“Aiyooo, not like that. Like this,” my father grumbles. “Ok, ok,” I reply.
As the sweat seeps through my father’s old island T-shirt, I look up at the contours of a distressed face. The heat is piercing, and I can hear my father heave another sigh, performing his daily routine. Years of hard work are revealed in my father’s strong, but coarse hands. The tired but gleaming eyes move from mortar to brick, rhythmically sticking “glue” to pieces of concrete block. “Hurry up, no time,” my father says in Cantonese.
As an American-Born-Chinese from the island of Guam, I grew up with a Confucian father. In accordance with his traditional values, men are to carry on the family lineage, destined to accomplish great things in the future. Women are to develop beauty and compassion for an arranged marriage. Reproduce, start a family, and generate money. Now that’s practical!
In my house, I am the eldest of two. When I was conceived in my mother’s stomach, ultrasounds showed my parents I was a girl. Despite the scientific evidence and the words of my doctor, my father remained hopeful, longing for a young boy. Speaking in Mandarin, my mother said, “Your father didn’t believe in science. He kept thinking magic would happen.” Luckily, our gynecologist was not mistaken: I was a girl.

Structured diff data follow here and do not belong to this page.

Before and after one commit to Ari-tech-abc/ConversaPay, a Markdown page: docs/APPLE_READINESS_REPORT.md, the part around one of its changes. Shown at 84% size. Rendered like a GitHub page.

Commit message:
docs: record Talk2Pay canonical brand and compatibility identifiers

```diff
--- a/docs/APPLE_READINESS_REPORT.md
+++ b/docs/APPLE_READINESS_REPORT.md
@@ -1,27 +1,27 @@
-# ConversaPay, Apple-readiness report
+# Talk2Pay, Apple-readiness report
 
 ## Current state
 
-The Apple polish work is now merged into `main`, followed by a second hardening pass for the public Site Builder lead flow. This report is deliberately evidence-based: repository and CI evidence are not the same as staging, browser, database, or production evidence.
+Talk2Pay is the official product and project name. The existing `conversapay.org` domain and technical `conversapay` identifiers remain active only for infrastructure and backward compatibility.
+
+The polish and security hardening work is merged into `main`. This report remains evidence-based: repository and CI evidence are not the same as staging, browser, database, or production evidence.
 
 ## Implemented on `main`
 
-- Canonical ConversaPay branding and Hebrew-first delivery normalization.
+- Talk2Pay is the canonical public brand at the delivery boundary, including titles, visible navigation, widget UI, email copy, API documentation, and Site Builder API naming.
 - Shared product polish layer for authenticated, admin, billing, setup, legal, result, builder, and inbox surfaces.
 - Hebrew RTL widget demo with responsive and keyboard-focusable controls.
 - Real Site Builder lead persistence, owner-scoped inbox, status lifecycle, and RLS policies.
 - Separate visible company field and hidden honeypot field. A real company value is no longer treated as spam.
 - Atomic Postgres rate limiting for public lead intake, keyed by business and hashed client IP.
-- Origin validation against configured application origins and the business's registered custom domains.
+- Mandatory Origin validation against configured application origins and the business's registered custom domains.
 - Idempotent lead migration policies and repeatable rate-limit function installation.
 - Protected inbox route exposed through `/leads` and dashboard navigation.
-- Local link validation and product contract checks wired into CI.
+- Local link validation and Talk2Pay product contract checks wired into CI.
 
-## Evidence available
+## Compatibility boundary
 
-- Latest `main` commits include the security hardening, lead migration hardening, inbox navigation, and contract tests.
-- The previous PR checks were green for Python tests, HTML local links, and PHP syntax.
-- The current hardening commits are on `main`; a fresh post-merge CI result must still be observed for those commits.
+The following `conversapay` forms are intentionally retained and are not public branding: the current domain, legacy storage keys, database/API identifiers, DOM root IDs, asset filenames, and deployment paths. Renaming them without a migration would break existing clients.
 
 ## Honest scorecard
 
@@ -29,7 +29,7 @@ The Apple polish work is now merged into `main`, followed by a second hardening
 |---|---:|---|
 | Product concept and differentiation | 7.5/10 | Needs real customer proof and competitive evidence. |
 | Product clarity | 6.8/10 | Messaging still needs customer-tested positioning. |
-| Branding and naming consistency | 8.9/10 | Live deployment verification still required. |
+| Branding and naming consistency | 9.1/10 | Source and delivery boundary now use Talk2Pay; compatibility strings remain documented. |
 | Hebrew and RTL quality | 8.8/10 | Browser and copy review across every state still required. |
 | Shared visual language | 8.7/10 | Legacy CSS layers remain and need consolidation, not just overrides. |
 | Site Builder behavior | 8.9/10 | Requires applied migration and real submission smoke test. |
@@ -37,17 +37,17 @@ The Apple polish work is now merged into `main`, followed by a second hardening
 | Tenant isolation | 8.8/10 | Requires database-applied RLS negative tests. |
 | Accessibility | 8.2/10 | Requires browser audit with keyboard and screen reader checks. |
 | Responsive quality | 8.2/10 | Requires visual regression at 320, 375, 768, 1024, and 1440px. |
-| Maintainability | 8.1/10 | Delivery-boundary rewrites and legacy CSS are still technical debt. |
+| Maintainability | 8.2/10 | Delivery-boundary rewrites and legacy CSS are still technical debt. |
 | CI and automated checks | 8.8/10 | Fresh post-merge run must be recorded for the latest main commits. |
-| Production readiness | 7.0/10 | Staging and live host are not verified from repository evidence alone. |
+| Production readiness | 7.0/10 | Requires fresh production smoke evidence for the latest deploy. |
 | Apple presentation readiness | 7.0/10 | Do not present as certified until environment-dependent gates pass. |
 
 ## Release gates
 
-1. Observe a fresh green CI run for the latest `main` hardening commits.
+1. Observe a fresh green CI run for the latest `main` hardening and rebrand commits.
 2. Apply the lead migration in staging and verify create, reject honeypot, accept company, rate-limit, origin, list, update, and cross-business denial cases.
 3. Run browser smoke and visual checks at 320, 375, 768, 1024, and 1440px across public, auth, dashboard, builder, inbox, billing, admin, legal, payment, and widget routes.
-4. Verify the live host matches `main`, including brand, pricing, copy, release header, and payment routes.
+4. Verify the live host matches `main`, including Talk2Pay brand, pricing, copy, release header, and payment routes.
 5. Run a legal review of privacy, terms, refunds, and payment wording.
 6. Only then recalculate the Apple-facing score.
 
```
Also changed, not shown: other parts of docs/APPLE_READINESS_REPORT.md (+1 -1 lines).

My father did not give up, and three years later, prayed for another young boy. As usual, the odds were not in his favor as my sister wiggled her way into a Confucian household. And with her birth marked a new chapter in my father’s philosophy, for he began raising my sister and I as young boys.
My sister and I were taught a myriad of “manly” labor: fixing air-cons, plumbing toilets, and sawing wooden boards. “You will save a lot of money and impress your future in-laws,” my father always said. At a young age, I was instructed to sort nails and screws. As I grew older, my tasks upgraded to measure planks of wood and hammer long nails. When I complained of boredom or tiredness, my sister and I watched as my father pulled wires and connected circuits. Once, in third grade, I asked my father to explain the technicalities of wires. By the time he finished drawing his extensive diagram, I had fallen asleep. The short nap recurred numerous times, especially when my father uses jargon unheard of in my vocabulary. Aside from the detailed explanations, my father also trained my sister and I to carry concrete blocks. From the second floor of my mother’s spa, we were to channel our inner energy, quickly step up the flight of stairs, and neatly stack heavy blocks on the first floor. “Hurry up, no time,” my father hustled.
In my house, English is not English. There is no difference between CIO and CEO, which was why at my English class, people made fun of me for aspiring to become a business CIO. Due to my parent’s lack of exposure to English, I pronounced thank you as shank you and Berkeley as book-a-lee. Our tongues failed to curl at the right times, and the w’s were replaced by v’s. “Your velcome,” my father always said. Like countless immigrants before them, my parents never graduated high school, and consequently, see education as a vehicle for social mobility. However, with only a grade school education, my father was left to his own creativity.
As Father’s Day approaches, I am reminded of my father’s guidance. I think of all his sacrifices—how he left behind his brothers and sisters, how he struggled to learn a new language in a different country, and how he sacrificed so much to give my sister and me a life better than the one he had. Despite the odds stacked against him, my father scrimped and sacrificed every necessary means possible to provide for what it takes to be an American teenager, even if we live on the fringe of Americana. If not for his risk-taking, if not for his belief in the American Dream, I would not be in the position I am today—an American Born-Chinese teenager applying to college.
From left to right: My sister (Olivia Wen), me, my grandma, nad my granpa